Sponsored by: The Williston Community Church
Located at the Williston Community Church
8270 Harmony Rd, Denton, MD 21629
Painted by Amanda Lewis of Denton.
September 15, 2013
Several of the major political disputes during the 1840s and 50s focused on the issue of slavery, and led eventually to the American Civil War. These issues came to a head with the rivalry between the two leading political parties, the Whigs and the Democrats. The debate over slavery ultimately filtered into every aspect of politics, as it affected finance, western expansion, presidential elections, personal liberty laws, and declarations of war. Important acts passed in Congress during this time would shape the practice and expansion of slavery. The Fugitive Slave Act made runaways more vulnerable during their time on the Underground Railroad, forcing many to make their way to Canada to seek freedom. It also required both government officials and citizens to assist in the recovery of slaves or face punishment themselves.

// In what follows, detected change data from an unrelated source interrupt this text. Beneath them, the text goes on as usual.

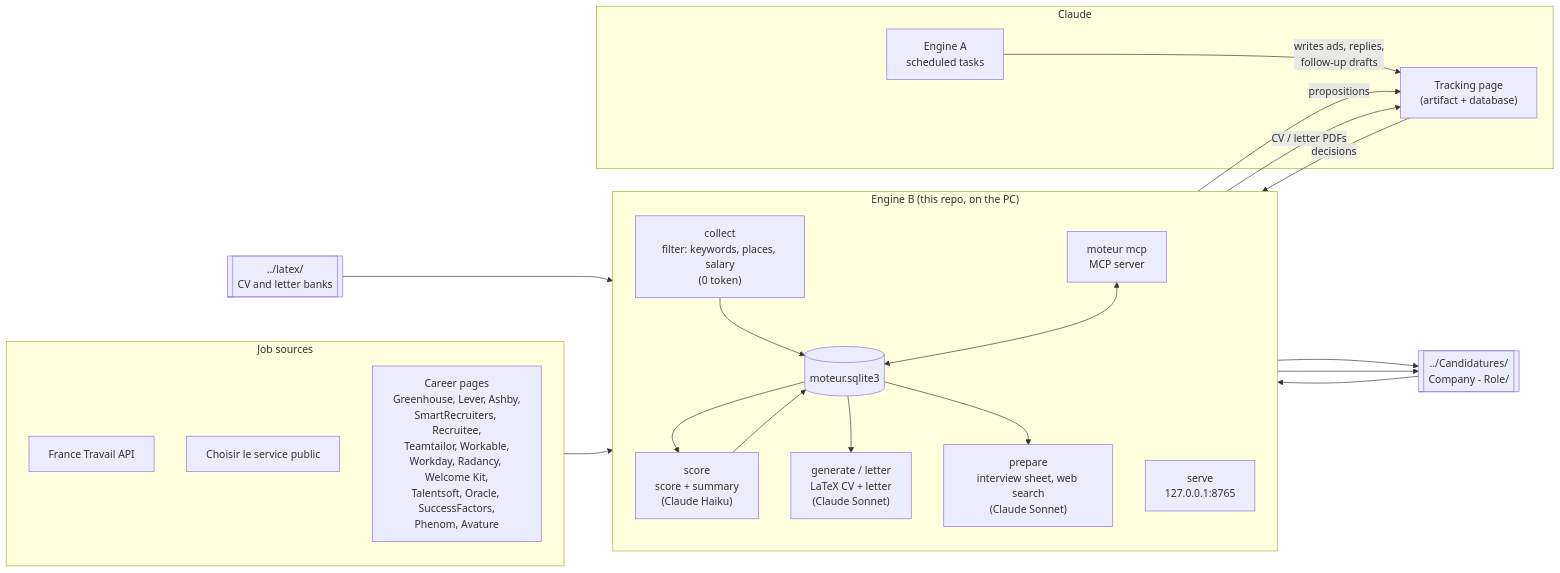
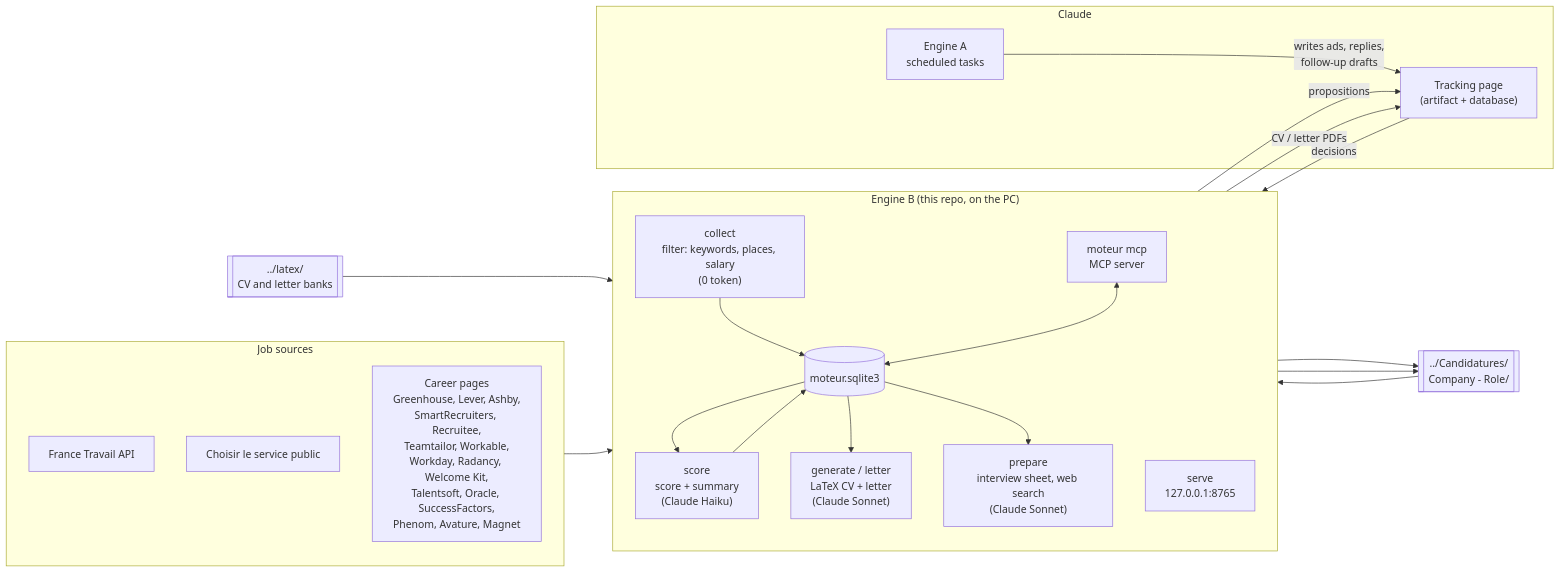
Before and after one commit to antoinebertoux/moteur-candidatures: the first of 2 diagrams in README.md, drawn with Mermaid. The commit also changed other lines of this file and 9 other files, not shown here.

````diff
--- a/README.md
+++ b/README.md
@@ -19,41 +19,41 @@
 ```mermaid
 flowchart LR
     subgraph sources["Job sources"]
         FT["France Travail API"]
         SP["Choisir le service public"]
-        ATS["Career pages<br/>Greenhouse, Lever, Ashby,<br/>SmartRecruiters, Recruitee,<br/>Teamtailor, Workable,<br/>Workday, Radancy, Welcome Kit,<br/>Talentsoft, Oracle, SuccessFactors,<br/>Phenom, Avature"]
+        ATS["Career pages<br/>Greenhouse, Lever, Ashby,<br/>SmartRecruiters, Recruitee,<br/>Teamtailor, Workable,<br/>Workday, Radancy, Welcome Kit,<br/>Talentsoft, Oracle, SuccessFactors,<br/>Phenom, Avature, Magnet"]
     end
 
     subgraph B["Engine B (this repo, on the PC)"]
         direction TB
         COL["collect<br/>filter: keywords, places, salary<br/>(0 token)"]
         DB[("moteur.sqlite3")]
         NOT["score<br/>score + summary<br/>(Claude Haiku)"]
         GEN["generate / letter<br/>LaTeX CV + letter<br/>(Claude Sonnet)"]
         PREP["prepare<br/>interview sheet, web search<br/>(Claude Sonnet)"]
         MCP["moteur mcp<br/>MCP server"]
         SRV["serve<br/>127.0.0.1:8765"]
         COL --> DB --> NOT --> DB
         DB --> GEN
         DB --> PREP
         MCP <--> DB
     end
 
     subgraph claude["Claude"]
         PAGE["Tracking page<br/>(artifact + database)"]
         A["Engine A<br/>scheduled tasks"]
     end
 
     LATEX[["../latex/<br/>CV and letter banks"]]
     OUT[["../Candidatures/<br/>Company - Role/"]]
 
     sources --> COL
     LATEX --> GEN
     GEN --> OUT
     PREP --> OUT
     MCP -- "propositions" --> PAGE
     PAGE -- "decisions" --> MCP
     A -- "writes ads, replies,<br/>follow-up drafts" --> PAGE
     SRV -- "CV / letter PDFs" --> PAGE
     OUT --> SRV
 ```
````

The Missouri Compromise and the Compromise of 1850 determined that the issue of slavery in the new western states would not be addressed, leaving the decision to the citizens of these territories when they applied for statehood. The major dispute about westward expansion was resolved at the 1844 election with the defeat of the Whig presidential candidate, Henry Clay; the event for which this block is named. Like the country as a whole, the Whig party was divided over the question of slavery, a completely North versus South issue that eventually led to the collapse of the party in 1865. Former Whig members in the northern states, like Abraham Lincoln, joined the newly formed Republican Party.